Increasing participation in training programs does not always produce labor market gains. For one thing, many participants do not complete the programs and do not obtain new qualifications. But even doing so may not guarantee increased earnings. The UK ERA results show that subgroups that experienced impacts on training participation and completion did not experience positive impacts on earnings. It’s not because training is unimportant. But when programs offer only generic guidance by staff lacking deep knowledge about particular labor market sectors and without a focus on in-demand occupations and connections to employers, getting more individuals to engage in training may not pay off.
Over the past two decades, sector-focused skills training programs have been implemented to improve employment advancement, but their effectiveness has only been rigorously examined recently. Many community colleges, business associations, workforce investment boards, and community-based agencies have supported the growing sectoral employment movement. A key characteristic of sector-based programs is the development of a strong partnership between the businesses that need labor and the providers that train workers. In 2009, a random assignment study conducted by Public/Private Ventures (P/PV) found that programs providing industry-specific skills tailored to the needs of local employers in specific high-demand occupations increased earnings over two years by 18 percent or $4,500 per participant.

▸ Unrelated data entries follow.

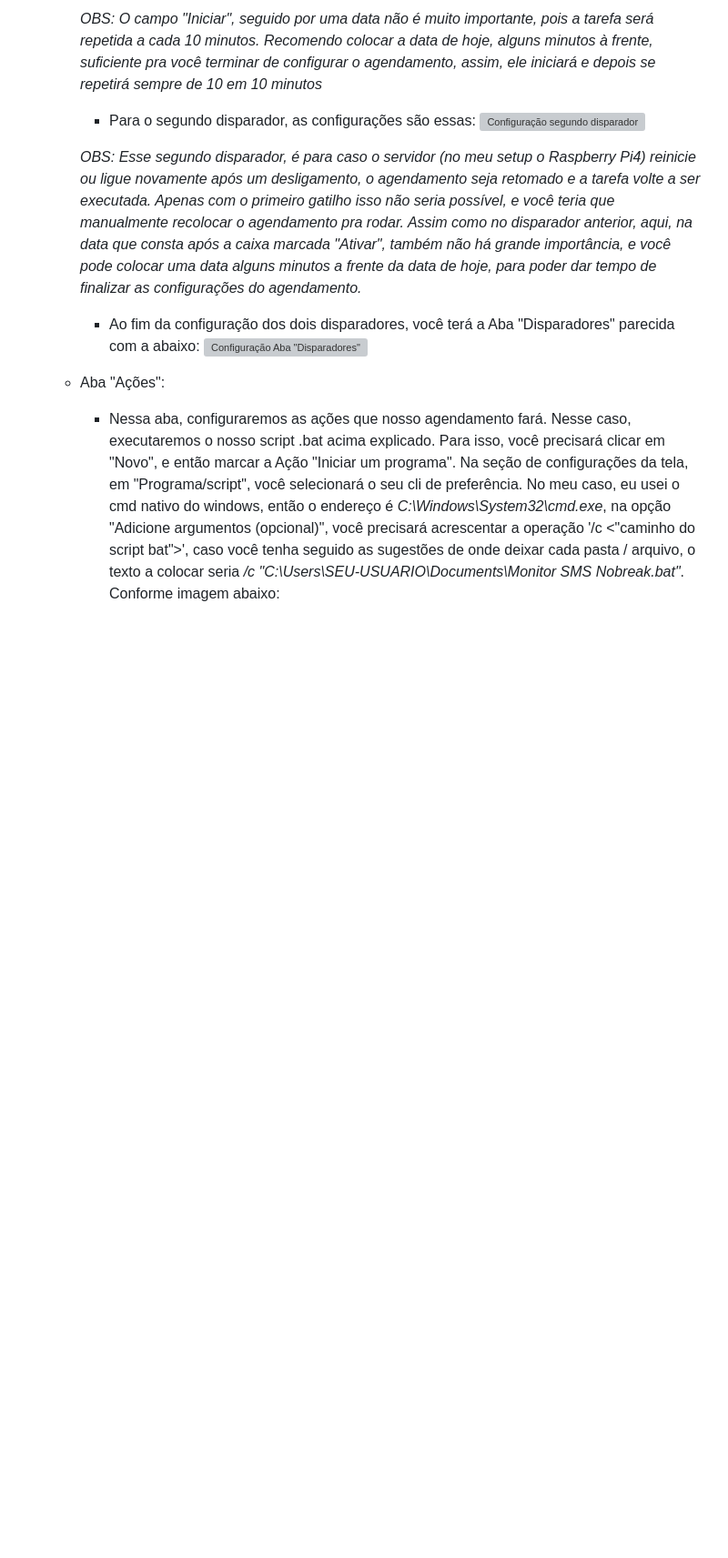
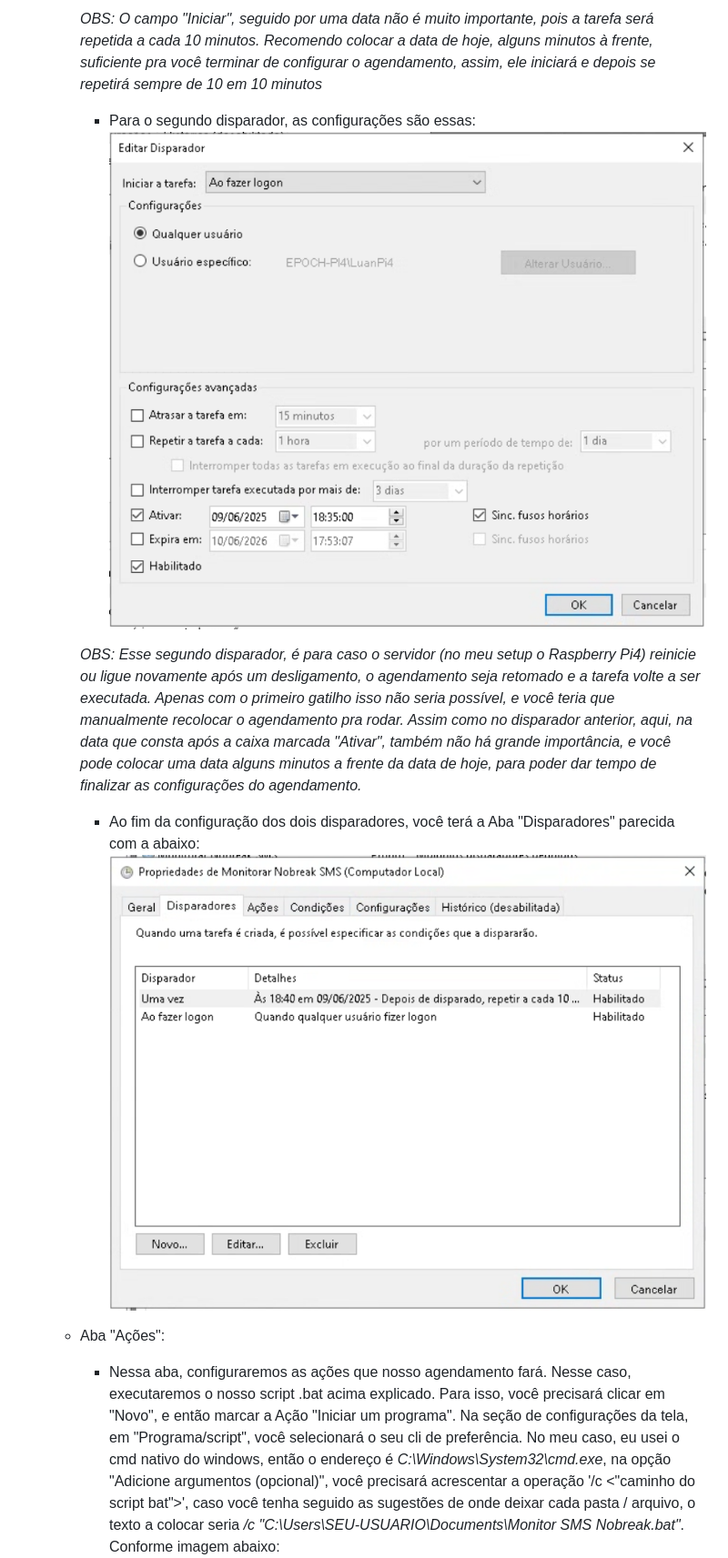
Before and after one commit to chocolover80/sms-nobreak-home-outage-notification, a Markdown page: README.md, the part around one of its changes. Shown at 91% size. GitHub-like rendering; blank space fills up the shorter version; grey boxes are pictures that could not be loaded.

```diff
--- a/README.md
+++ b/README.md
@@ -123,12 +126,12 @@ Em meu setup, eu configurei ainda uma execução agendada do script .bat do tóp
         *OBS: O campo "Iniciar", seguido por uma data não é muito importante, pois a tarefa será repetida a cada 10 minutos. Recomendo colocar a data de hoje, alguns minutos à frente, suficiente pra você terminar de configurar o agendamento, assim, ele iniciará e depois se repetirá sempre de 10 em 10 minutos*
 
         - Para o segundo disparador, as configurações são essas:
-        ![Configuração segundo disparador]()
+        ![Configuração segundo disparador](https://raw.githubusercontent.com/chocolover80/sms-nobreak-home-outage-notification/refs/heads/main/docs/imgs/second-trigger-configs.png)
 
         *OBS: Esse segundo disparador, é para caso o servidor (no meu setup o Raspberry Pi4) reinicie ou ligue novamente após um desligamento, o agendamento seja retomado e a tarefa volte a ser executada. Apenas com o primeiro gatilho isso não seria possível, e você teria que manualmente recolocar o agendamento pra rodar. Assim como no disparador anterior, aqui, na data que consta após a caixa marcada "Ativar", também não há grande importância, e você pode colocar uma data alguns minutos a frente da data de hoje, para poder dar tempo de finalizar as configurações do agendamento.*
 
         - Ao fim da configuração dos dois disparadores, você terá a Aba "Disparadores" parecida com a abaixo:
-        ![Configuração Aba "Disparadores"]()
+        ![Configuração Aba "Disparadores"](https://raw.githubusercontent.com/chocolover80/sms-nobreak-home-outage-notification/refs/heads/main/docs/imgs/scheduling-triigers-tab.png)
     - Aba "Ações":
         - Nessa aba, configuraremos as ações que nosso agendamento fará. Nesse caso, executaremos o nosso script .bat acima explicado. Para isso, você precisará clicar em "Novo", e então marcar a Ação "Iniciar um programa". Na seção de configurações da tela, em "Programa/script", você selecionará o seu cli de preferência. No meu caso, eu usei o cmd nativo do windows, então o endereço é *C:\Windows\System32\cmd.exe*, na opção "Adicione argumentos (opcional)", você precisará acrescentar a operação '/c <"caminho do script bat">', caso você tenha seguido as sugestões de onde deixar cada pasta / arquivo, o texto a colocar seria */c "C:\Users\SEU-USUARIO\Documents\Monitor SMS Nobreak.bat"*. Conforme imagem abaixo:
         ![Configuração específica da aba "Ações"](https://raw.githubusercontent.com/chocolover80/sms-nobreak-home-outage-notification/refs/heads/main/docs/imgs/action-detail-configs.png)
```
Also changed, not shown: other parts of README.md (+38 -3 lines).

Policymakers and researchers should continue experimenting with advancement-focused innovations for diverse population groups. We should test the replication and scaling-up of strategies, such as coaching plus incentives, that will sustain regular employment and at least improve earnings if not advancement. We should also continue to innovate with particular population groups, such as recipients of housing vouchers and SNAP recipients, and to find new ways of building in-demand skills among disadvantaged groups and of connecting skills acquisition with real labor market opportunities.
One strategy to promote advancement combines a sector-based approach with post-employment assistance. MDRC is currently testing a hybrid model called WorkAdvance, which is designed to help low-income individuals identify good-quality jobs in targeted sectors where there is clear career advancement potential. The training providers specialize in specific industry sectors in which they have in-depth knowledge and strong relationships with employers. In addition, the program adds more intensive career advancement coaching prior to placement and after placement to support participants as they move up the ladder. WorkAdvance holds promise because it helps low-income individuals gain access to and prepare for occupations where the prospect for career advancement is much more likely.
Keep in mind that such programs do not serve the very low-skilled because they have to address employers’ needs for certain types of skills. In many cases, such programs require that participants have a high school diploma or GED and/or read at a certain grade level, have no recent history of substance abuse or a criminal background, and have deep interest in a narrow range of occupations. We should also continue searching for strategies that can promote advancement among individuals who could not meet such requirements. Such programs as the I-BEST model and “GED Bridge,” in which community colleges attempt to address remedial educational needs while providing specific job skills training, offer promise and merit further testing.